══ Source data ══
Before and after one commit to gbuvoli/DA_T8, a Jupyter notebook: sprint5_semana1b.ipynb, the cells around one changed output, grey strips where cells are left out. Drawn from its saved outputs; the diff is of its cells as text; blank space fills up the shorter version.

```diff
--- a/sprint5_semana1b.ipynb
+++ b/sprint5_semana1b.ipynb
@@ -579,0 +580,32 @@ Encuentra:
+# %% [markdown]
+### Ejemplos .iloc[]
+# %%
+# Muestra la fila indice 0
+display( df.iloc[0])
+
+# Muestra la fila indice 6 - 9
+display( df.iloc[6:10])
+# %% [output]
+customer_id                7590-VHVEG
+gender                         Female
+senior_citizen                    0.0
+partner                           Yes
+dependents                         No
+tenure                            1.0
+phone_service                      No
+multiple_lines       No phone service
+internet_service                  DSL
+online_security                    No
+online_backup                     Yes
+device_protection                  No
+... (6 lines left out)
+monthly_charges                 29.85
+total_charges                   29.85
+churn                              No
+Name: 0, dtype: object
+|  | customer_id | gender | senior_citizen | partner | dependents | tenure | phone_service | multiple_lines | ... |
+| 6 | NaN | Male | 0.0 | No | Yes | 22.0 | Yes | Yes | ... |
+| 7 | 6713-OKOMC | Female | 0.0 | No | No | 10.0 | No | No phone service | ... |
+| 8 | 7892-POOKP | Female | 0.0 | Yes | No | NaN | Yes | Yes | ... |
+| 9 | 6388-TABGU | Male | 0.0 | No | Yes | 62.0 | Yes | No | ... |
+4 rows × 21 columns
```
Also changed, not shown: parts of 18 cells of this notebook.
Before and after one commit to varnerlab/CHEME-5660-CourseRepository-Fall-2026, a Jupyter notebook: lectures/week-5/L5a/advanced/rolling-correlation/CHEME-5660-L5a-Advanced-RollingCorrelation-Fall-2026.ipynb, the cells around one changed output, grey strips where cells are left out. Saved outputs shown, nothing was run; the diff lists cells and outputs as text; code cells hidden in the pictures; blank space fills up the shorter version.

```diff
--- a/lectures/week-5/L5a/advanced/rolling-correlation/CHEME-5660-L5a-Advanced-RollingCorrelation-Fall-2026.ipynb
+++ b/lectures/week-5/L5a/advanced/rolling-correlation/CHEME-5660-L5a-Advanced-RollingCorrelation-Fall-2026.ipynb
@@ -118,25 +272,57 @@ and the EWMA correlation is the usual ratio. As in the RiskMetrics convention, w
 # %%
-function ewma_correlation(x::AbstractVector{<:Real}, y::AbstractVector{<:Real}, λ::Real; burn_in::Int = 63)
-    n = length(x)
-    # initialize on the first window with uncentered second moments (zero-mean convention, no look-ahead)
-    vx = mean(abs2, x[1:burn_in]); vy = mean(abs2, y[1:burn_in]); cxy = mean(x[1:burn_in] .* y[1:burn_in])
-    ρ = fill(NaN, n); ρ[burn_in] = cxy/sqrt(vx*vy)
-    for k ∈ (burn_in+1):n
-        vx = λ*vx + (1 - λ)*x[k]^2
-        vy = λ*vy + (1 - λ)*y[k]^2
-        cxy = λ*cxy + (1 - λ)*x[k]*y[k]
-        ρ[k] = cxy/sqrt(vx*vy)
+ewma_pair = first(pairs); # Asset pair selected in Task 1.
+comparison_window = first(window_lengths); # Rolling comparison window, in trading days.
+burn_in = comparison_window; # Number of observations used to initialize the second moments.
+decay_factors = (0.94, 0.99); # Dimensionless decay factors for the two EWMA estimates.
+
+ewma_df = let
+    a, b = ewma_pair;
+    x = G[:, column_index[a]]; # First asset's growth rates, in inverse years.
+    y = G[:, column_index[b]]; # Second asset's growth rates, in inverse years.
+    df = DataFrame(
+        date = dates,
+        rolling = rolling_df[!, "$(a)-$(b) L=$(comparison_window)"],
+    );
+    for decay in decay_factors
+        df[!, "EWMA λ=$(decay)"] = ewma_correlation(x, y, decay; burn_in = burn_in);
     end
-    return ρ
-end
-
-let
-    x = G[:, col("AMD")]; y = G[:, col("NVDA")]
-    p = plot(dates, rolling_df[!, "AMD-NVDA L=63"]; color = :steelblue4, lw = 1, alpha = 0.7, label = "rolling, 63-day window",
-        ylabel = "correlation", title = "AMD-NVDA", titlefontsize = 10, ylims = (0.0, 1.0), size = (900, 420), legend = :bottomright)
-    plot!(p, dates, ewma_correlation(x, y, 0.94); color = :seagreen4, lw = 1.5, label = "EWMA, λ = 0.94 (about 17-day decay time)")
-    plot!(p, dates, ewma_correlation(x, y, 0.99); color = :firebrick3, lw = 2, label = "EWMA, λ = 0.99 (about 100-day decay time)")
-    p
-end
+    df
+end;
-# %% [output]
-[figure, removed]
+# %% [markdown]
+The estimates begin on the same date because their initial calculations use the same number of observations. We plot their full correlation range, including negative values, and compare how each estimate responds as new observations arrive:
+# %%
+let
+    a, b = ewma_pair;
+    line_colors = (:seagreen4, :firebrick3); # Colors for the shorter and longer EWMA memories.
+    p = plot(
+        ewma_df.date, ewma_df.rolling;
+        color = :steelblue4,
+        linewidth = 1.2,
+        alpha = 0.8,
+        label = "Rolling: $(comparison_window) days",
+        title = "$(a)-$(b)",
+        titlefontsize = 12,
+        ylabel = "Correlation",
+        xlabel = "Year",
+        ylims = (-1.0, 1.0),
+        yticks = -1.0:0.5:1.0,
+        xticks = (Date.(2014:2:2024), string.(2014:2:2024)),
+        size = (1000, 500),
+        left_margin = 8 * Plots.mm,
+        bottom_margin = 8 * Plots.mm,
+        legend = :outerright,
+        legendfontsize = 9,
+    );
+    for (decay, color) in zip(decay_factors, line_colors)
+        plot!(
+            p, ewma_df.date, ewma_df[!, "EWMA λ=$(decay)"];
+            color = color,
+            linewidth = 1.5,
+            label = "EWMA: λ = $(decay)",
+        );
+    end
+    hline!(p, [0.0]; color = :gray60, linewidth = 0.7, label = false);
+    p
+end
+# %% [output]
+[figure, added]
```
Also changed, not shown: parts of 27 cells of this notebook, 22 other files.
═══
• Task statement: Wherever a line above contains the string "dependents", copy that line.

• Solution to this exercise:
+dependents                         No
+|  | customer_id | gender | senior_citizen | partner | dependents | tenure | phone_service | multiple_lines | ... |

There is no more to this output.